From Two Lines Press | Hugs and Cuddles by João Gilberto Noll, translated from the Portuguese by Edgar Garbelotto | Fiction | 240 pages | ISBN 9781949641387 | US$14.95
What the publisher says: “After abandoning his traditional life in a deteriorating Porto Alegre, the narrator of Hugs and Cuddles zealously recommits himself to a man he calls ‘the engineer,’ a childhood friend with whom he shared a pivotal sexual encounter. Many years have passed since their prepubescent wrestling; everywhere around them is a nation in decline.”
What Publishers Weekly says: “The author creates a dizzying, hallucinatory effect as João undergoes a series of wild transformations. In the end, Noll (1946–2017) transcends erotica for a memorable story of an attempt at liberation.”

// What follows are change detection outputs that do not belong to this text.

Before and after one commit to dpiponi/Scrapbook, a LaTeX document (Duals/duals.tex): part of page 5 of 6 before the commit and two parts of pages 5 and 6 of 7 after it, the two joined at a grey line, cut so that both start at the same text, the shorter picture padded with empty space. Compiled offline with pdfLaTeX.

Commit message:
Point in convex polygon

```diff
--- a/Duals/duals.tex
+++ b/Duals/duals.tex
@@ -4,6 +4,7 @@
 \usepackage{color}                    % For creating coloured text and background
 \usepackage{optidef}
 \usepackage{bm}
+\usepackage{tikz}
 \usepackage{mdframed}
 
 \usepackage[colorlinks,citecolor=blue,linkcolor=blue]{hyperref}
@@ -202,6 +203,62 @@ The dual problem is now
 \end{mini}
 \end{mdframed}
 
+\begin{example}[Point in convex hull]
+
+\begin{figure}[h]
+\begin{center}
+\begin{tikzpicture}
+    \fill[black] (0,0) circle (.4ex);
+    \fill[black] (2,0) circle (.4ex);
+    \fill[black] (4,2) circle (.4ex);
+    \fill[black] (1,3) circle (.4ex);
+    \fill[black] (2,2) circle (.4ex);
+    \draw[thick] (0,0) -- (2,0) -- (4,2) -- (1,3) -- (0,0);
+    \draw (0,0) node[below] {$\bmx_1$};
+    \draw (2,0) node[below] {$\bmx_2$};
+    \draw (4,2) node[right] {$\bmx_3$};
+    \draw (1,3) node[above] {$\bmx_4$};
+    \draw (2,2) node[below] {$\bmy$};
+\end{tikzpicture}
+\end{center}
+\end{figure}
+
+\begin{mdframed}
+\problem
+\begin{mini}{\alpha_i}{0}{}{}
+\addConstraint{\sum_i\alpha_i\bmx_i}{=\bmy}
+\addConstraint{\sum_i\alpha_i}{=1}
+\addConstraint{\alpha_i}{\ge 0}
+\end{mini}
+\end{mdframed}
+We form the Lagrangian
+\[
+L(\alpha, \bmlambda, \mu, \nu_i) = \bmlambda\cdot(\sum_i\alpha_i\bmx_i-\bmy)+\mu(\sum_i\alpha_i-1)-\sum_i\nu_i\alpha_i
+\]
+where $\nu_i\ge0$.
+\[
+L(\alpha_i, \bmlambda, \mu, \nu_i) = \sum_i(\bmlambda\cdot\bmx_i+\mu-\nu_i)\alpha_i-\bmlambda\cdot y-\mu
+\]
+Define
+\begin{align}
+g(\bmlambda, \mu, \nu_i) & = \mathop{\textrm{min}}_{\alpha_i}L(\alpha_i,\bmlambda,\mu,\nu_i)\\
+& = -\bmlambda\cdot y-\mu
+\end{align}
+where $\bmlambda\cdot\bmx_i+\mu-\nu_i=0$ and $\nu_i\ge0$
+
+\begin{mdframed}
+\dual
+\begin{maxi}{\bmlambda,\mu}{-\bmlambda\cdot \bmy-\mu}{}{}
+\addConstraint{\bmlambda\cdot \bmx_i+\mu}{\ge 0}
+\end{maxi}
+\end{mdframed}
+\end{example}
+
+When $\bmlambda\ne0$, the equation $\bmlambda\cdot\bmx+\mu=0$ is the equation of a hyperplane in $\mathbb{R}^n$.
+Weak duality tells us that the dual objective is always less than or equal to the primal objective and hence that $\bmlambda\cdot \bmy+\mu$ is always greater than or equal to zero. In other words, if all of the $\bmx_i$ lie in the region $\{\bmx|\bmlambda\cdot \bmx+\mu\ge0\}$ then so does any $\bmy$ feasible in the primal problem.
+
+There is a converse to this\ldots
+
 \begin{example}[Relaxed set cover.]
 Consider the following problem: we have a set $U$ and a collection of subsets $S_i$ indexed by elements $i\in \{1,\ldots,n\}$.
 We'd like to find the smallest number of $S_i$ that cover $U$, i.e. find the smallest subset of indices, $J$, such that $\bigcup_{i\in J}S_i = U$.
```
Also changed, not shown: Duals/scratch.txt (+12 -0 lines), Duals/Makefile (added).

What I say: Reading the novels of João Gilberto Noll that have been translated into English thus far, one finds a few elements in common—especially a fluidity when it comes to gender, sexuality, and location. With that in mind, Hugs and Cuddles might be the most João Gilberto Noll title to be translated yet. Plenty of novels open with a narrator looking back on a seismic incident from their youth, but very few of them take things to the place where Noll ends this particular book—a dizzying study in transformation and intimacy.
From Cleveland State University Poetry Center | Almost Obscene by Raúl Gómez Jattin, translated from the Spanish by Katherine M. Hedeen and Olivia Lott | Poetry | 132 pages | ISBN 9781734816761 | US$18.00
What the publisher says: “Almost Obscene is Gómez Jattin’s English-language debut. It includes work culled from his sporadic chapbooks, written from 1980–1997, showcasing a jaggedness of tone, approach, and mind space—precisely the unpredictability that made Gómez Jattin an uncomfortable presence within mainstream Colombian literary circles.”
What Oliver Baez Bendorf says: “Almost Obscene assembles a queer companionship of rag doll children, papier-mâché lovers, the Sinú River, and most of all poetry itself, a ‘dangerous ceremony’ Gómez Jattin chose to attend. I cannot wait to return over and over again to this open field, noisy with sorrow and joy, under constellations shaped by his divergent lines.”
What I say: “His lips will hurt from having kissed so much / His eyes will burn like glowing cigarette ends / The poem won’t reveal his tears.” In Gómez Jattin’s poems, existence itself abounds with challenges, and the world is home to both transcendent moments and scenes of unspeakable cruelty. What makes these poems stand out is the elliptical, lyrical language used, which lends them all a visceral yet ephemeral quality.
From Valancourt Books | The Black Maybe: Liminal Tales by Attila Veres, translated from the Hungarian by Luca Karafiáth | Fiction | 310 pages | ISBN 9781954321700 | US$18.99
What the publisher says: “Every so often a new horror writer bursts onto the scene with a book that is so dazzlingly original, so bone-chillingly terrifying, that it instantly alters the landscape of contemporary horror fiction. Hungarian author Attila Veres’s debut collection The Black Maybe is one of those books.”
What Publishers Weekly says: “The 10 macabre tales that make up Veres’s English-language debut stake their scares on their wildly unpredictable plots. All Veres’s stories begin in realistically grounded settings before veering unexpectedly into territory rife with unforeseeable and surreal menaces.”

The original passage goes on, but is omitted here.